Day 40: 02 May 2014; Culcheth to Standish
|Date||Fri 02 May 2014||Start to end time||05h 50m|
|Start point||Culcheth||End point||Standish|
|Miles today||14.34||Cu miles||749.23|
|Ft today||580||Cu ft||112,642|
|Route miles left||728.60||Route ft left||85,042|
|Today’s weather||Cool and dry but bright with sunny intervals. Light Easterly wind. About 15C|
(the red cross in a circle shows where I am at the moment)
|GPX based track of today’s walk
(click here to access to access downloadable file)
“Today was a brilliant day. Apart from the fact that it was very short and relatively flat, today I hit Wigan. As well as being the home of Northern Soul (you’ll have to look that up), an old munitions dump just to the north west of the town is also the birthplace of Heinz Baked Beans (thanks Pete for pointing this important fact out). So it has numerous claims to fame.
But of greater interest to me was that today the walk crossed an important milestone. From now on there are fewer miles left to walk than I have already covered so, yes – I AM HALFWAY THERE! To make the day even more enjoyable, the sun shone brightly most of the time, and one of my friends came down from Lancaster to join me for part of the walk, so I had company.
I didn’t have particularly high expectations of the walk today, other than the achievement of the halfway point, but I was really pleasantly surprised by the day. After crossing a few fields from my campsite, I soon reached the Wigan branch of the Leeds and Liverpool canal. It made for extremely pleasant walking in the bright sunshine. The canal itself was busy and full of leisure traffic, and there were lots of interesting things to look at along the way. Curiously, the canal in many places is raised up above the surrounding landscape, and frequently the lower land has filled with water called “flashes”. These were caused when the subsurface collapsed following coal mining at depth under them. So at some points along the way you had the curious sensation of walking on a ribbon of land, surrounded by water on all sides.
Wigan, too, was a pleasant surprise. The approach via the canal was scenic and the town itself fitted midway between Chester and Warrington on the Bakewell-tart scale. Bustling with life and a really interesting streetscape with sculptures and lively shops.

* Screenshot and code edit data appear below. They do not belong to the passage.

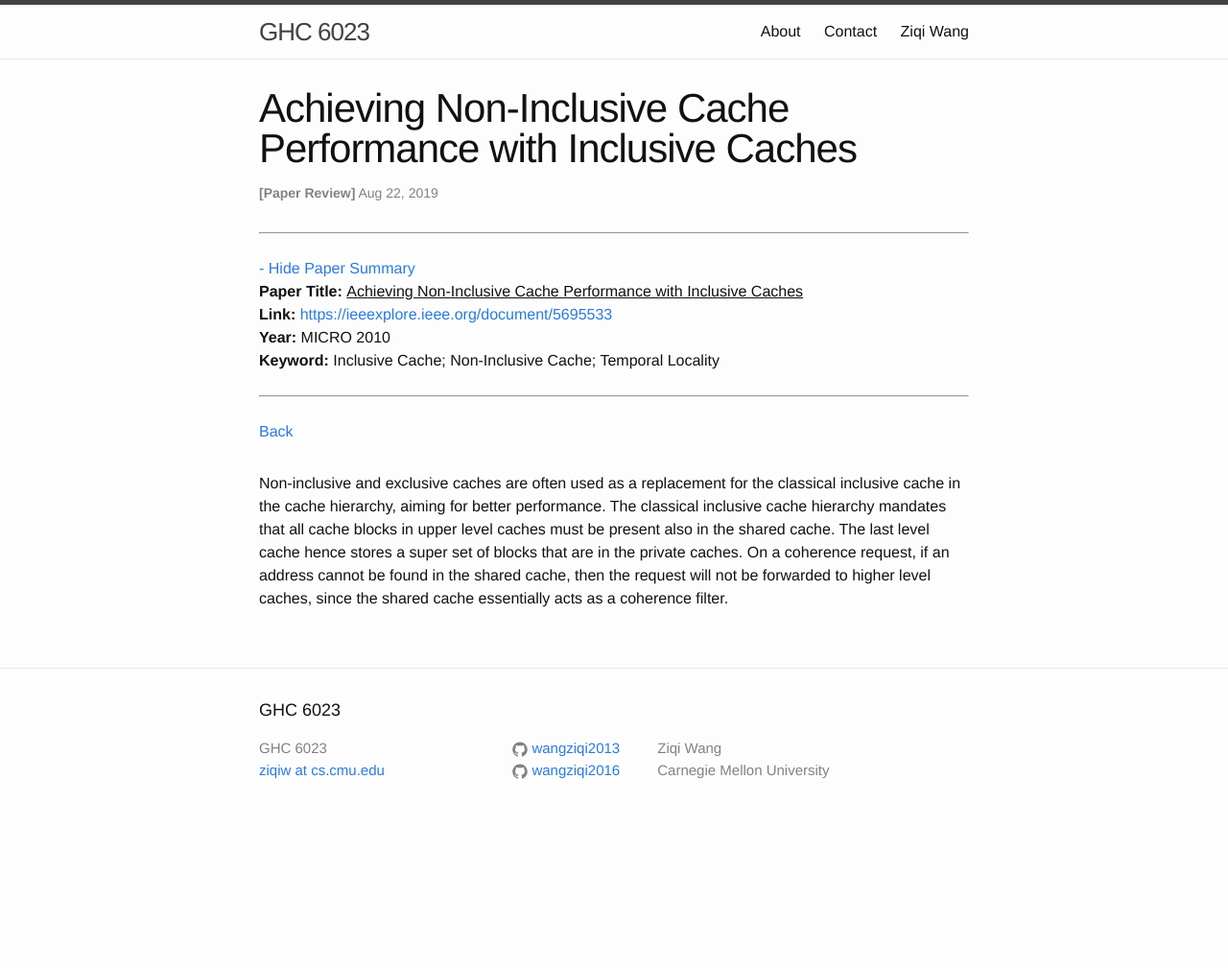
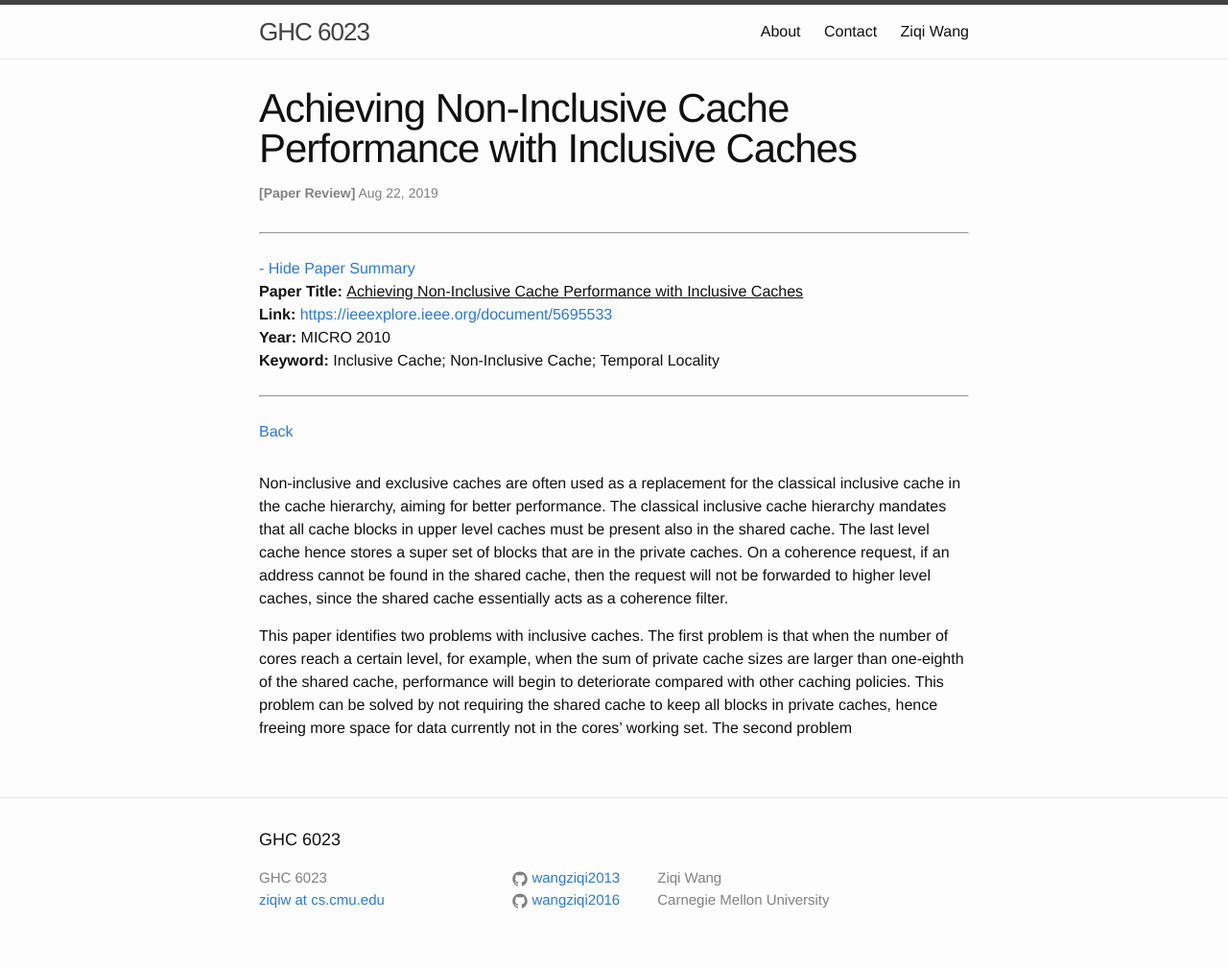
Before and after one commit to wangziqi2013/wangziqi2013.github.io, a Jekyll site: the page built from _posts/2019-08-22-achieving-non-inclusive-cache-performance-with-inclusive-caches.markdown, in a window 1280 px wide. Shown: the whole page at 96% size. Built offline with Jekyll 4.4.1, drawn with Linux system fonts in a browser that asks for light colours; before the commit the page ends 900 px from its top, so only the background shows below that.

Commit message:
Adding first problem

```diff
--- a/_posts/2019-08-22-achieving-non-inclusive-cache-performance-with-inclusive-caches.markdown
+++ b/_posts/2019-08-22-achieving-non-inclusive-cache-performance-with-inclusive-caches.markdown
@@ -18,3 +18,8 @@ aiming for better performance. The classical inclusive cache hierarchy mandates
 must be present also in the shared cache. The last level cache hence stores a super set of blocks that are in the private caches.
 On a coherence request, if an address cannot be found in the shared cache, then the request will not be forwarded to higher
 level caches, since the shared cache essentially acts as a coherence filter.
+
+This paper identifies two problems with inclusive caches. The first problem is that when the number of cores reach a certain
+level, for example, when the sum of private cache sizes are larger than one-eighth of the shared cache, performance will begin to
+deteriorate compared with other caching policies. This problem can be solved by not requiring the shared cache to keep all
+blocks in private caches, hence freeing more space for data currently not in the cores' working set. The second problem
```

I decided that Wigan Pier, as the iconic landmark, would be a suitable halfway point so I headed down the canal to the lagoon where the Pier is located. I’m still not actually sure what Wigan Pier is, other than a landmark made famous by George Orwell’s book – but I think historically it was a loading wharf for canal barges and now it’s a nightclub.
Tonight to celebrate achievement of this landmark, I am having a night in a hotel near Standish (right next door to the old munitions factory, I suspect!) but then a long day tomorrow to a v. basic campsite which has a tap. And that’s all. So making the most of tonight’s luxury!”